Output the complete listing exactly, please, and keep the pictures out of it.

(RECORDS SHOWN Opens)

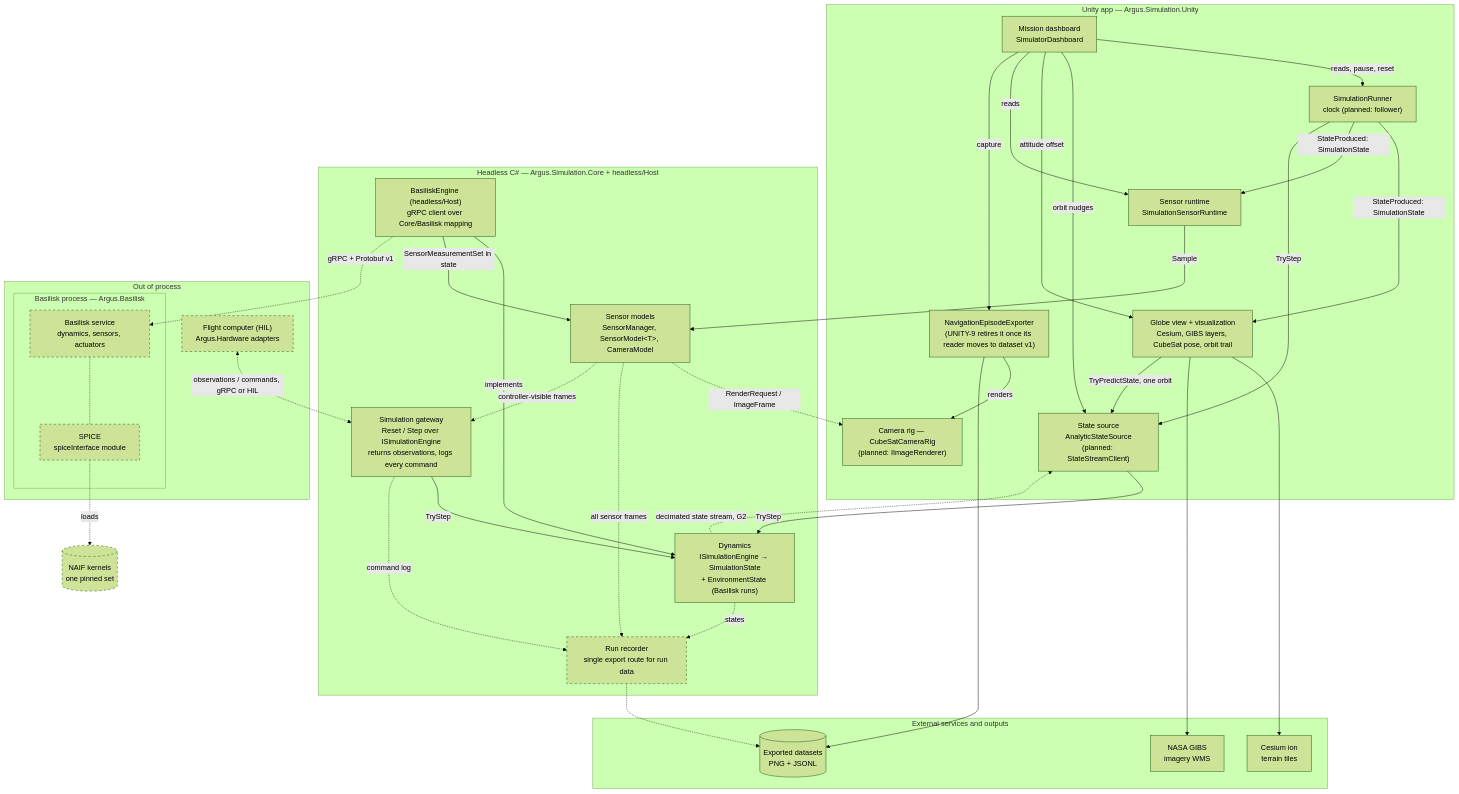
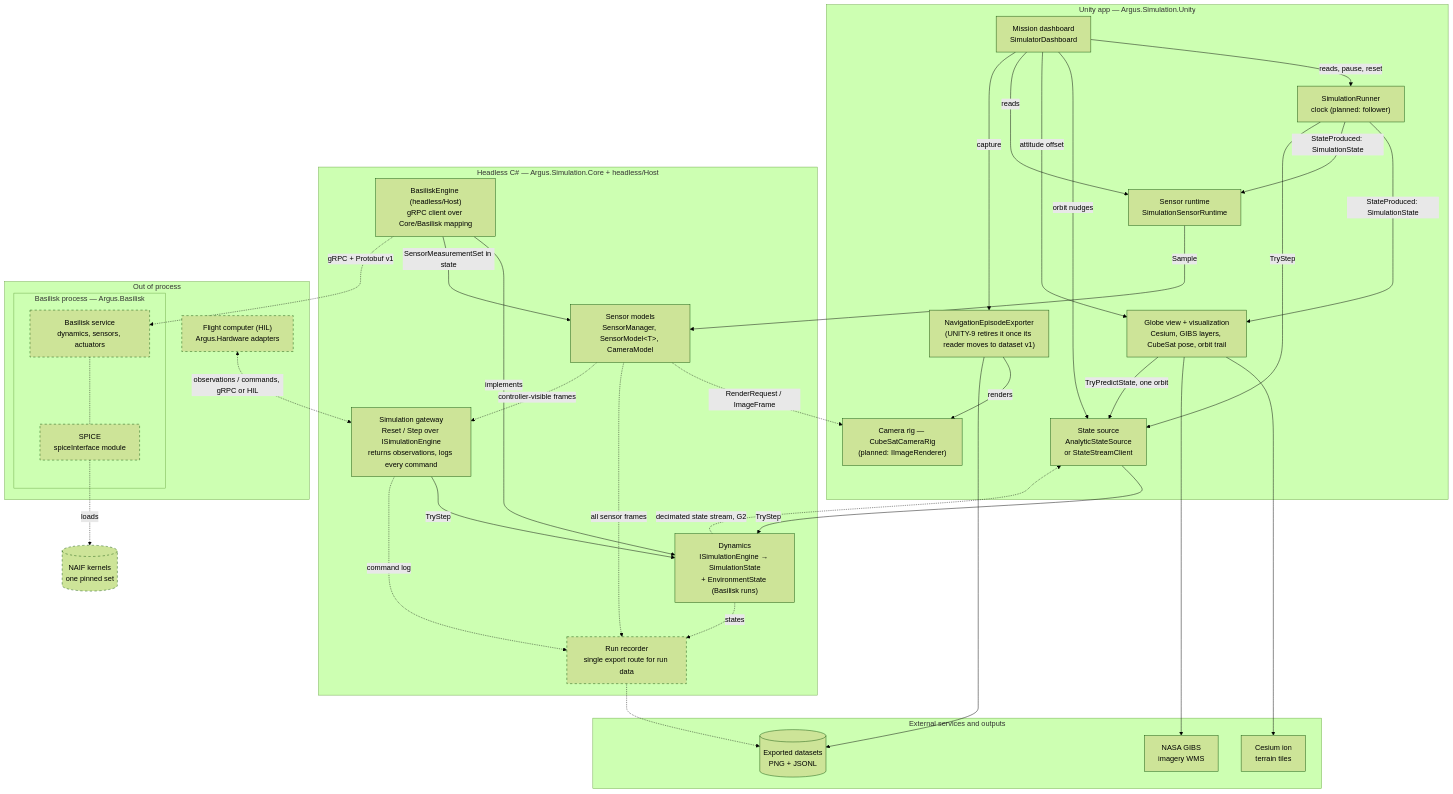
The first of 2 diagrams in docs/target-architecture.md (cmu-argus-2/argus_simulation), drawn with Mermaid (forest theme) before and after one commit. The commit also changed other lines of this file and 15 other files, not shown here.

````diff
--- a/docs/target-architecture.md
+++ b/docs/target-architecture.md
@@ -21,70 +21,70 @@
 ```mermaid
 flowchart TB
     subgraph EXT["External services and outputs"]
         ion["Cesium ion<br/>terrain tiles"]
         gibs["NASA GIBS<br/>imagery WMS"]
         data[("Exported datasets<br/>PNG + JSONL")]
     end
 
     subgraph UNITY["Unity app — Argus.Simulation.Unity"]
         globe["Globe view + visualization<br/>Cesium, GIBS layers, CubeSat pose, orbit trail"]
         camr["Camera rig — CubeSatCameraRig<br/>(planned: IImageRenderer)"]
         runner["SimulationRunner<br/>clock (planned: follower)"]
-        src["State source<br/>AnalyticStateSource<br/>(planned: StateStreamClient)"]
+        src["State source<br/>AnalyticStateSource<br/>or StateStreamClient"]
         sens["Sensor runtime<br/>SimulationSensorRuntime"]
         dash["Mission dashboard<br/>SimulatorDashboard"]
         exporter["NavigationEpisodeExporter<br/>(UNITY-9 retires it once its reader moves to dataset v1)"]
     end
 
     subgraph CORE["Headless C# — Argus.Simulation.Core + headless/Host"]
         dyn["Dynamics<br/>ISimulationEngine → SimulationState<br/>+ EnvironmentState (Basilisk runs)"]
         smod["Sensor models<br/>SensorManager, SensorModel&lt;T&gt;, CameraModel"]
         gate["Simulation gateway<br/>Reset / Step over ISimulationEngine<br/>returns observations, logs every command"]
         beng["BasiliskEngine (headless/Host)<br/>gRPC client over Core/Basilisk mapping"]
         rec["Run recorder<br/>single export route for run data"]
     end
 
     subgraph OOP["Out of process"]
         subgraph BSKP["Basilisk process — Argus.Basilisk"]
             bsk["Basilisk service<br/>dynamics, sensors, actuators"]
             spice["SPICE<br/>spiceInterface module"]
         end
         hil["Flight computer (HIL)<br/>Argus.Hardware adapters"]
     end
 
     naif[("NAIF kernels<br/>one pinned set")]
 
     globe --> ion
     globe --> gibs
     runner -->|StateProduced: SimulationState| globe
     runner -->|StateProduced: SimulationState| sens
     runner -->|TryStep| src
     globe -->|TryPredictState, one orbit| src
     dash -->|reads, pause, reset| runner
     dash -->|orbit nudges| src
     dash -->|attitude offset| globe
     dash -->|reads| sens
     dash -->|capture| exporter
     src -->|TryStep| dyn
     sens -->|Sample| smod
     gate -->|TryStep| dyn
     exporter -->|renders| camr
     exporter --> data
 
     smod -.->|RenderRequest / ImageFrame| camr
     beng -->|implements| dyn
     beng -->|SensorMeasurementSet in state| smod
     beng -.->|gRPC + Protobuf v1| bsk
     bsk -.- spice
     spice -.->|loads| naif
     dyn -.->|states| rec
     dyn -.->|decimated state stream, G2| src
     smod -.->|all sensor frames| rec
     smod -.->|controller-visible frames| gate
     gate -.->|command log| rec
     hil <-.->|observations / commands, gRPC or HIL| gate
     rec -.-> data
 
     classDef planned stroke-dasharray: 5 5
     class rec,bsk,spice,hil,naif planned
 ```
````
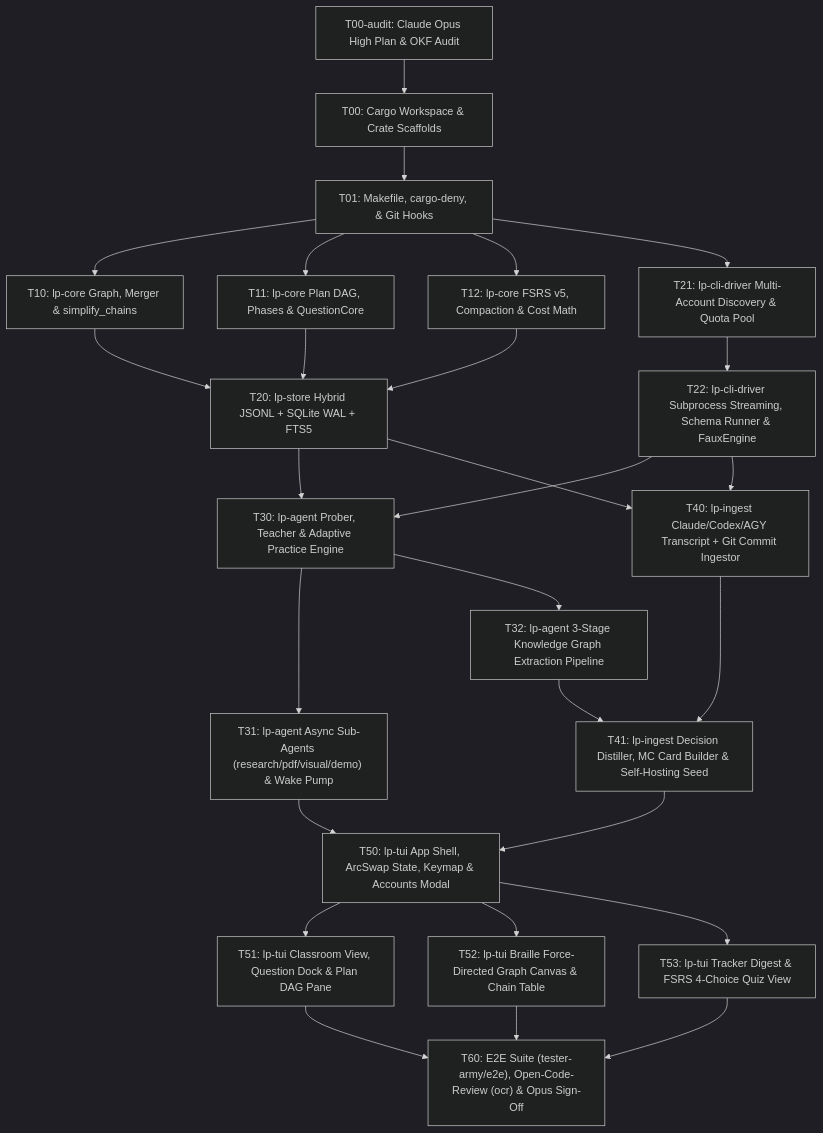
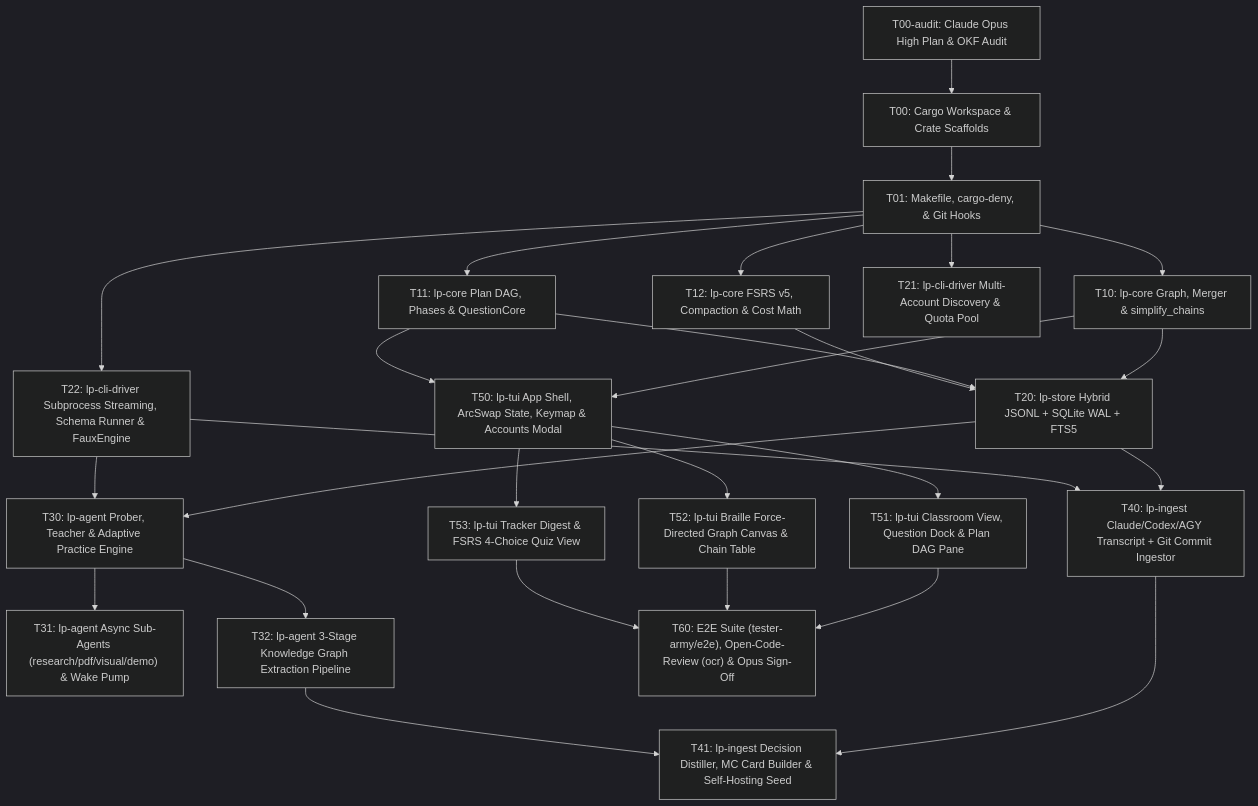
The second of 2 diagrams in docs/PLAN.md (PrathamBhavsar/learnpuppy), drawn with Mermaid (dark theme) before and after one commit.

Commit message:
docs: T22 and T50 start early (depend on scaffold / lp-core only)

````diff
--- a/docs/PLAN.md
+++ b/docs/PLAN.md
@@ -285,29 +285,29 @@
 ```mermaid
 flowchart TD
     T00A["T00-audit: Claude Opus High Plan & OKF Audit"] --> T00["T00: Cargo Workspace & Crate Scaffolds"]
     T00 --> T01["T01: Makefile, cargo-deny, & Git Hooks"]
     T01 --> T10["T10: lp-core Graph, Merger & simplify_chains"]
     T01 --> T11["T11: lp-core Plan DAG, Phases & QuestionCore"]
     T01 --> T12["T12: lp-core FSRS v5, Compaction & Cost Math"]
     T10 --> T20["T20: lp-store Hybrid JSONL + SQLite WAL + FTS5"]
     T11 --> T20
     T12 --> T20
     T01 --> T21["T21: lp-cli-driver Multi-Account Discovery & Quota Pool"]
-    T21 --> T22["T22: lp-cli-driver Subprocess Streaming, Schema Runner & FauxEngine"]
+    T01 --> T22["T22: lp-cli-driver Subprocess Streaming, Schema Runner & FauxEngine"]
     T20 --> T30["T30: lp-agent Prober, Teacher & Adaptive Practice Engine"]
     T22 --> T30
     T30 --> T31["T31: lp-agent Async Sub-Agents (research/pdf/visual/demo) & Wake Pump"]
     T30 --> T32["T32: lp-agent 3-Stage Knowledge Graph Extraction Pipeline"]
     T20 --> T40["T40: lp-ingest Claude/Codex/AGY Transcript + Git Commit Ingestor"]
     T22 --> T40
     T40 --> T41["T41: lp-ingest Decision Distiller, MC Card Builder & Self-Hosting Seed"]
     T32 --> T41
-    T31 --> T50["T50: lp-tui App Shell, ArcSwap State, Keymap & Accounts Modal"]
-    T41 --> T50
+    T10 --> T50["T50: lp-tui App Shell, ArcSwap State, Keymap & Accounts Modal"]
+    T11 --> T50
     T50 --> T51["T51: lp-tui Classroom View, Question Dock & Plan DAG Pane"]
     T50 --> T52["T52: lp-tui Braille Force-Directed Graph Canvas & Chain Table"]
     T50 --> T53["T53: lp-tui Tracker Digest & FSRS 4-Choice Quiz View"]
     T51 --> T60["T60: E2E Suite (tester-army/e2e), Open-Code-Review (ocr) & Opus Sign-Off"]
     T52 --> T60
     T53 --> T60
 ```
````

(RECORDS SHOWN Closes)

> _RESULT OF THE TASK_
The first of 2 diagrams in docs/target-architecture.md (cmu-argus-2/argus_simulation), drawn with Mermaid (forest theme) before and after one commit. The commit also changed other lines of this file and 15 other files, not shown here.

````diff
--- a/docs/target-architecture.md
+++ b/docs/target-architecture.md
@@ -21,70 +21,70 @@
 ```mermaid
 flowchart TB
     subgraph EXT["External services and outputs"]
         ion["Cesium ion<br/>terrain tiles"]
         gibs["NASA GIBS<br/>imagery WMS"]
         data[("Exported datasets<br/>PNG + JSONL")]
     end
 
     subgraph UNITY["Unity app — Argus.Simulation.Unity"]
         globe["Globe view + visualization<br/>Cesium, GIBS layers, CubeSat pose, orbit trail"]
         camr["Camera rig — CubeSatCameraRig<br/>(planned: IImageRenderer)"]
         runner["SimulationRunner<br/>clock (planned: follower)"]
-        src["State source<br/>AnalyticStateSource<br/>(planned: StateStreamClient)"]
+        src["State source<br/>AnalyticStateSource<br/>or StateStreamClient"]
         sens["Sensor runtime<br/>SimulationSensorRuntime"]
         dash["Mission dashboard<br/>SimulatorDashboard"]
         exporter["NavigationEpisodeExporter<br/>(UNITY-9 retires it once its reader moves to dataset v1)"]
     end
 
     subgraph CORE["Headless C# — Argus.Simulation.Core + headless/Host"]
         dyn["Dynamics<br/>ISimulationEngine → SimulationState<br/>+ EnvironmentState (Basilisk runs)"]
         smod["Sensor models<br/>SensorManager, SensorModel&lt;T&gt;, CameraModel"]
         gate["Simulation gateway<br/>Reset / Step over ISimulationEngine<br/>returns observations, logs every command"]
         beng["BasiliskEngine (headless/Host)<br/>gRPC client over Core/Basilisk mapping"]
         rec["Run recorder<br/>single export route for run data"]
     end
 
     subgraph OOP["Out of process"]
         subgraph BSKP["Basilisk process — Argus.Basilisk"]
             bsk["Basilisk service<br/>dynamics, sensors, actuators"]
             spice["SPICE<br/>spiceInterface module"]
         end
         hil["Flight computer (HIL)<br/>Argus.Hardware adapters"]
     end
 
     naif[("NAIF kernels<br/>one pinned set")]
 
     globe --> ion
     globe --> gibs
     runner -->|StateProduced: SimulationState| globe
     runner -->|StateProduced: SimulationState| sens
     runner -->|TryStep| src
     globe -->|TryPredictState, one orbit| src
     dash -->|reads, pause, reset| runner
     dash -->|orbit nudges| src
     dash -->|attitude offset| globe
     dash -->|reads| sens
     dash -->|capture| exporter
     src -->|TryStep| dyn
     sens -->|Sample| smod
     gate -->|TryStep| dyn
     exporter -->|renders| camr
     exporter --> data
 
     smod -.->|RenderRequest / ImageFrame| camr
     beng -->|implements| dyn
     beng -->|SensorMeasurementSet in state| smod
     beng -.->|gRPC + Protobuf v1| bsk
     bsk -.- spice
     spice -.->|loads| naif
     dyn -.->|states| rec
     dyn -.->|decimated state stream, G2| src
     smod -.->|all sensor frames| rec
     smod -.->|controller-visible frames| gate
     gate -.->|command log| rec
     hil <-.->|observations / commands, gRPC or HIL| gate
     rec -.-> data
 
     classDef planned stroke-dasharray: 5 5
     class rec,bsk,spice,hil,naif planned
 ```
````
The second of 2 diagrams in docs/PLAN.md (PrathamBhavsar/learnpuppy), drawn with Mermaid (dark theme) before and after one commit.

Commit message:
docs: T22 and T50 start early (depend on scaffold / lp-core only)

````diff
--- a/docs/PLAN.md
+++ b/docs/PLAN.md
@@ -285,29 +285,29 @@
 ```mermaid
 flowchart TD
     T00A["T00-audit: Claude Opus High Plan & OKF Audit"] --> T00["T00: Cargo Workspace & Crate Scaffolds"]
     T00 --> T01["T01: Makefile, cargo-deny, & Git Hooks"]
     T01 --> T10["T10: lp-core Graph, Merger & simplify_chains"]
     T01 --> T11["T11: lp-core Plan DAG, Phases & QuestionCore"]
     T01 --> T12["T12: lp-core FSRS v5, Compaction & Cost Math"]
     T10 --> T20["T20: lp-store Hybrid JSONL + SQLite WAL + FTS5"]
     T11 --> T20
     T12 --> T20
     T01 --> T21["T21: lp-cli-driver Multi-Account Discovery & Quota Pool"]
-    T21 --> T22["T22: lp-cli-driver Subprocess Streaming, Schema Runner & FauxEngine"]
+    T01 --> T22["T22: lp-cli-driver Subprocess Streaming, Schema Runner & FauxEngine"]
     T20 --> T30["T30: lp-agent Prober, Teacher & Adaptive Practice Engine"]
     T22 --> T30
     T30 --> T31["T31: lp-agent Async Sub-Agents (research/pdf/visual/demo) & Wake Pump"]
     T30 --> T32["T32: lp-agent 3-Stage Knowledge Graph Extraction Pipeline"]
     T20 --> T40["T40: lp-ingest Claude/Codex/AGY Transcript + Git Commit Ingestor"]
     T22 --> T40
     T40 --> T41["T41: lp-ingest Decision Distiller, MC Card Builder & Self-Hosting Seed"]
     T32 --> T41
-    T31 --> T50["T50: lp-tui App Shell, ArcSwap State, Keymap & Accounts Modal"]
-    T41 --> T50
+    T10 --> T50["T50: lp-tui App Shell, ArcSwap State, Keymap & Accounts Modal"]
+    T11 --> T50
     T50 --> T51["T51: lp-tui Classroom View, Question Dock & Plan DAG Pane"]
     T50 --> T52["T52: lp-tui Braille Force-Directed Graph Canvas & Chain Table"]
     T50 --> T53["T53: lp-tui Tracker Digest & FSRS 4-Choice Quiz View"]
     T51 --> T60["T60: E2E Suite (tester-army/e2e), Open-Code-Review (ocr) & Opus Sign-Off"]
     T52 --> T60
     T53 --> T60
 ```
````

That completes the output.